== What you need to do ==
Scan the data below and copy each line where "rooms" occurs.

== Source material ==
BEGIN

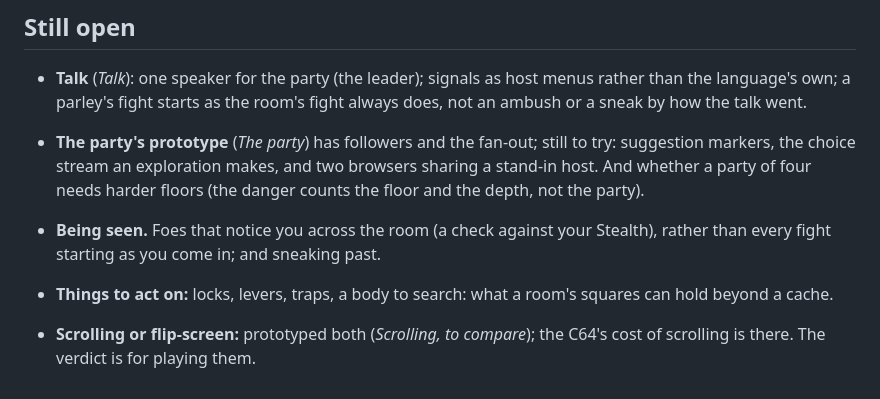
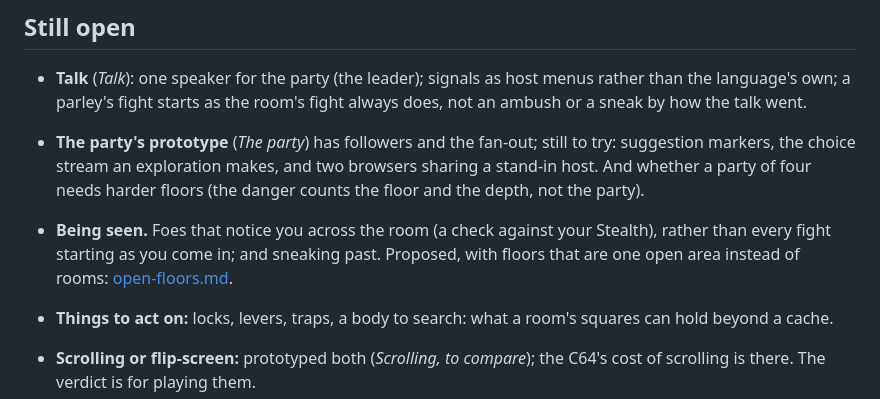
Before and after one commit to jedi12many/a-platform-between, a Markdown page: docs/rooms.md, the part around the change. GitHub-like rendering.

```diff
--- a/docs/rooms.md
+++ b/docs/rooms.md
@@ -300,7 +300,8 @@ them is a fight on open ground. Things that block are terrain (cover, wall).
   stand-in host. And whether a party of four needs harder floors (the danger counts the
   floor and the depth, not the party).
 - **Being seen.** Foes that notice you across the room (a check against your Stealth),
-  rather than every fight starting as you come in; and sneaking past.
+  rather than every fight starting as you come in; and sneaking past. Proposed, with
+  floors that are one open area instead of rooms: [open-floors.md](open-floors.md).
 - **Things to act on:** locks, levers, traps, a body to search: what a room's squares can
   hold beyond a cache.
 - **Scrolling or flip-screen:** prototyped both (*Scrolling, to compare*); the C64's cost
```
Also changed, not shown: docs/open-floors.md (added, +154 -0 lines).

END

== Written solution ==
Before and after one commit to jedi12many/a-platform-between, a Markdown page: docs/rooms.md, the part around the change. GitHub-like rendering.
--- a/docs/rooms.md
+++ b/docs/rooms.md
+  floors that are one open area instead of rooms: [open-floors.md](open-floors.md).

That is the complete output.